● Source records
# # # # #

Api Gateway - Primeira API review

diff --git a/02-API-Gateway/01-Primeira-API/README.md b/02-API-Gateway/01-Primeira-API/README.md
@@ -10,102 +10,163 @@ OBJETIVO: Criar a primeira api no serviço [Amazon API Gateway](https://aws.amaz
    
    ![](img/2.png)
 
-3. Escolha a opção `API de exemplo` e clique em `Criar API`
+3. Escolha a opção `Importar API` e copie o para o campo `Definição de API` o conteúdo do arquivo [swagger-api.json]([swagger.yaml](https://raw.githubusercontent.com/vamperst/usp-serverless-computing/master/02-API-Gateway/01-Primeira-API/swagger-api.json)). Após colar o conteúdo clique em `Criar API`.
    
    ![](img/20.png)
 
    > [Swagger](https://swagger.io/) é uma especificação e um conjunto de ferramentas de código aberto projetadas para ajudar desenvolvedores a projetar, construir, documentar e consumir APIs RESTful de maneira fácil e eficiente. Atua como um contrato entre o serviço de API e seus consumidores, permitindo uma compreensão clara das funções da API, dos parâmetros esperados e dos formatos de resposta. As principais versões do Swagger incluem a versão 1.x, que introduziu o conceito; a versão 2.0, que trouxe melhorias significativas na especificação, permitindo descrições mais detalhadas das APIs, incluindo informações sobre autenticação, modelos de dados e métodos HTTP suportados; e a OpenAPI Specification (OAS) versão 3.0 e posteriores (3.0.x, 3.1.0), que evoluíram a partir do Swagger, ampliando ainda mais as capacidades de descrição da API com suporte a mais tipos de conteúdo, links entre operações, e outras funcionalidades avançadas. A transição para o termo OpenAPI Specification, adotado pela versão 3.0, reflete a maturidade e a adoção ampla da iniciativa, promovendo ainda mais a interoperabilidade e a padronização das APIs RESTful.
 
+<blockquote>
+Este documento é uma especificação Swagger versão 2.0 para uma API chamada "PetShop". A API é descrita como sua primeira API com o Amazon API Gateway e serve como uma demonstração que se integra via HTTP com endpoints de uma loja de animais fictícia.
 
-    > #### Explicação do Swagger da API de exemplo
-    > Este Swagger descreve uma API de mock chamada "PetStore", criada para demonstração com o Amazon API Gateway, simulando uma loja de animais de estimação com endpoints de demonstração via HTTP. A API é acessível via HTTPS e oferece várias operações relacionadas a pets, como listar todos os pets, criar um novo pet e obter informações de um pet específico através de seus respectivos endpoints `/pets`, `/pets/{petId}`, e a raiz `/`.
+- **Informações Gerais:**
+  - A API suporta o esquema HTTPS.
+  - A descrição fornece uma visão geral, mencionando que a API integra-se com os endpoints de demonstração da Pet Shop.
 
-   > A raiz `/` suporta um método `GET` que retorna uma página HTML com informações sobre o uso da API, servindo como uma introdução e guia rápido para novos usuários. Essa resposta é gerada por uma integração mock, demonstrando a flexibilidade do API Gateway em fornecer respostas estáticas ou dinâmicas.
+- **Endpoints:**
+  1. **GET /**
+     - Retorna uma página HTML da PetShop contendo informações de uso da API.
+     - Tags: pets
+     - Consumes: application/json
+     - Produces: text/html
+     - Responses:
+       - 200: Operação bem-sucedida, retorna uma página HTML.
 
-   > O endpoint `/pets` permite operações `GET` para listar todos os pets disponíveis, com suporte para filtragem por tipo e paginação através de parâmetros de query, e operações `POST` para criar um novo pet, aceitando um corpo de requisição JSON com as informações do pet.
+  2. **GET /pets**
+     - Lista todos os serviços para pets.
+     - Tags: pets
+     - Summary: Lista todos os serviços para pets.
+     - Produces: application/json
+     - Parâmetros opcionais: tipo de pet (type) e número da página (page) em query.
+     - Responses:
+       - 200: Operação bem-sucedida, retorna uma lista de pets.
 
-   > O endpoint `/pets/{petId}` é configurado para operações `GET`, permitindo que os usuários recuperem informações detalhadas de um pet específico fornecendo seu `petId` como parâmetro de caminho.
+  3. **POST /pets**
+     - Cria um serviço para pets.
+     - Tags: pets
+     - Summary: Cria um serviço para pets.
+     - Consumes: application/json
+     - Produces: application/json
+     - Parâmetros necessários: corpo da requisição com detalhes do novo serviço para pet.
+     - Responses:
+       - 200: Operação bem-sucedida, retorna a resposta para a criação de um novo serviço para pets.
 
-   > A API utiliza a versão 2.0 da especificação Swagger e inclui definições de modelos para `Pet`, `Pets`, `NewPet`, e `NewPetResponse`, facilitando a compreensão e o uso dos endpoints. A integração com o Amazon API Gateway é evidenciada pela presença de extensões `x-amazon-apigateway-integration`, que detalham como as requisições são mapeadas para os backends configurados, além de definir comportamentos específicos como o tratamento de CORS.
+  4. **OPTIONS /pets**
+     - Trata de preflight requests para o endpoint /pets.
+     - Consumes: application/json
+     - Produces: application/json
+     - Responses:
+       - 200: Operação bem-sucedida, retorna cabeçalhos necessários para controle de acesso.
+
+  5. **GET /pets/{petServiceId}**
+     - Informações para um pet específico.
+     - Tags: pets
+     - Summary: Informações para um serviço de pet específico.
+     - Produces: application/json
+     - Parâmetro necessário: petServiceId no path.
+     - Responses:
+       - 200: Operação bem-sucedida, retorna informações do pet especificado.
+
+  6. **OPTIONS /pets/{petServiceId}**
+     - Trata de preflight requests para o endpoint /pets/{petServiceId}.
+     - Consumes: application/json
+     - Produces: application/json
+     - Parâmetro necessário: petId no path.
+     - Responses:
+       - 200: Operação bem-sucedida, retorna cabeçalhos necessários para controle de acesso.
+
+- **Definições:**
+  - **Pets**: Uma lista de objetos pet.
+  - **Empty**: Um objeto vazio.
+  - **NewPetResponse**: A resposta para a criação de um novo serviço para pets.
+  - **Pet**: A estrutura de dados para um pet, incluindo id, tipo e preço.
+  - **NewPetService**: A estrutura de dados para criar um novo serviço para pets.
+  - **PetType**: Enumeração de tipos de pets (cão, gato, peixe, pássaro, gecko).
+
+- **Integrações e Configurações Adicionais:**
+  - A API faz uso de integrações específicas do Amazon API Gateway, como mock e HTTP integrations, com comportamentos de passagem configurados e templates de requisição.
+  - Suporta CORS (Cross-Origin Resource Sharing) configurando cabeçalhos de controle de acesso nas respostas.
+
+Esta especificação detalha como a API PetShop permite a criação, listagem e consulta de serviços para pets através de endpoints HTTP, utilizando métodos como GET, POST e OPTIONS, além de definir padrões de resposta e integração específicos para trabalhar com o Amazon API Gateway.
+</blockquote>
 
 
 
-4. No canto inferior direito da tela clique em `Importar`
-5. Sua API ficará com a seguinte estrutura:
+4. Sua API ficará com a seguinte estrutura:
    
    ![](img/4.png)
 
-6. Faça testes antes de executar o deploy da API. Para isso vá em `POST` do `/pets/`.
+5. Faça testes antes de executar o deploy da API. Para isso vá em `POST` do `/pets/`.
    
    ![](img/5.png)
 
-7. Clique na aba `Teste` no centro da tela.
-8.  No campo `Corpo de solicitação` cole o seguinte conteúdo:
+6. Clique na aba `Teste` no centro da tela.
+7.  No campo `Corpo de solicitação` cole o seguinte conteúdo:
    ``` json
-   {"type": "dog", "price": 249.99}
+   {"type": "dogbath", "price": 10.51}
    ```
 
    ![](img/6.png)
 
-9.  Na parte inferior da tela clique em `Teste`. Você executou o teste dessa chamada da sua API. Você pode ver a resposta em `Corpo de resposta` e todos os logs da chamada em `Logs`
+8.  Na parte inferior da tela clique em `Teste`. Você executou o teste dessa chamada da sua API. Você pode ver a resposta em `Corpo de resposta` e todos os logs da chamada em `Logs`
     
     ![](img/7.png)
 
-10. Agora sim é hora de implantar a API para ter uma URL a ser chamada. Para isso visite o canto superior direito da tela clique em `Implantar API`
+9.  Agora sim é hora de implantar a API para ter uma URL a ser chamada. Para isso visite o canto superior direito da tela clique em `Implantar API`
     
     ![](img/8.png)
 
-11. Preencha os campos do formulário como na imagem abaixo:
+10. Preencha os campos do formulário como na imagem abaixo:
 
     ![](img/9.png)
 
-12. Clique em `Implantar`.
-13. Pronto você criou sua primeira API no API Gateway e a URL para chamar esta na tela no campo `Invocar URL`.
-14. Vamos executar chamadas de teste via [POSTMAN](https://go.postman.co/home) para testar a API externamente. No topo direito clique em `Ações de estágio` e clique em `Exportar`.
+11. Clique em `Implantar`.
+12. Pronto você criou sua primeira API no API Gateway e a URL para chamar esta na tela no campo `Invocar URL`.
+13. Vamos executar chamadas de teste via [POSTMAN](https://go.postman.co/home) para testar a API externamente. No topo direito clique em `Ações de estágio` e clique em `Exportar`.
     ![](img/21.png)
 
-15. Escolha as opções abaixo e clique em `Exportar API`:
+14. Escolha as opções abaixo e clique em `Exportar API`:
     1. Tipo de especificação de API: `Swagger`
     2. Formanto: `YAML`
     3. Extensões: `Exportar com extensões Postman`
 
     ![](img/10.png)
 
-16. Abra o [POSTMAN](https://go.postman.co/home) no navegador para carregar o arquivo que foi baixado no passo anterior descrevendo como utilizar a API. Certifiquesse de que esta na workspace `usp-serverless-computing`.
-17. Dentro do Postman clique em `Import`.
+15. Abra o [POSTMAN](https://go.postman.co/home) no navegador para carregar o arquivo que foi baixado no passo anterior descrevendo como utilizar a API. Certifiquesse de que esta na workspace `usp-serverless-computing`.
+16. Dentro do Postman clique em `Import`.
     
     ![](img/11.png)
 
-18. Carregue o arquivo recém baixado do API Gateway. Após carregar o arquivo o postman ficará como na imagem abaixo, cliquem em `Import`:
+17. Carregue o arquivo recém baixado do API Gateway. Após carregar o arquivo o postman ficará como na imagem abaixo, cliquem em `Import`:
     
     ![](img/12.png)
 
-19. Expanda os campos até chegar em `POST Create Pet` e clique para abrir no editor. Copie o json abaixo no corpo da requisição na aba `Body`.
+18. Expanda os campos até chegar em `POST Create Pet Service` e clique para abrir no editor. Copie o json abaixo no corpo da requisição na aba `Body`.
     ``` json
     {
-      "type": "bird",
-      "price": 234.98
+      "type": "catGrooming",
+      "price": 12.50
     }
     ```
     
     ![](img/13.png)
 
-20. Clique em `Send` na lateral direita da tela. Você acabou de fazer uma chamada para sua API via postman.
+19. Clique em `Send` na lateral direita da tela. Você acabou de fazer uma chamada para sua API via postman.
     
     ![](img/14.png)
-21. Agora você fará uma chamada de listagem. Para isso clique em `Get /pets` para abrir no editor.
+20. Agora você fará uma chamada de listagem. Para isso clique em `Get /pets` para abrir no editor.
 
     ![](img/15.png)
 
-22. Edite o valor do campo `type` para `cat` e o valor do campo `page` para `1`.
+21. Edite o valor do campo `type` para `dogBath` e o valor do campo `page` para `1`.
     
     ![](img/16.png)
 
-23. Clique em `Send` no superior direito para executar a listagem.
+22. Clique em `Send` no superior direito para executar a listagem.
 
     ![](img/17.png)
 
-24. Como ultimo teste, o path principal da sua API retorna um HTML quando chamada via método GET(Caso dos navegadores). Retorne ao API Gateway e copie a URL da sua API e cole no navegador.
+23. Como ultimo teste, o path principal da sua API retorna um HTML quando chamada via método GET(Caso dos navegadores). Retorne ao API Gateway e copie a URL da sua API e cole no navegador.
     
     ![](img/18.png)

# # # # #

● Task statement
Among the entries above, how many lines include the word "petServiceId"? Reply with the number only.

● Solution
4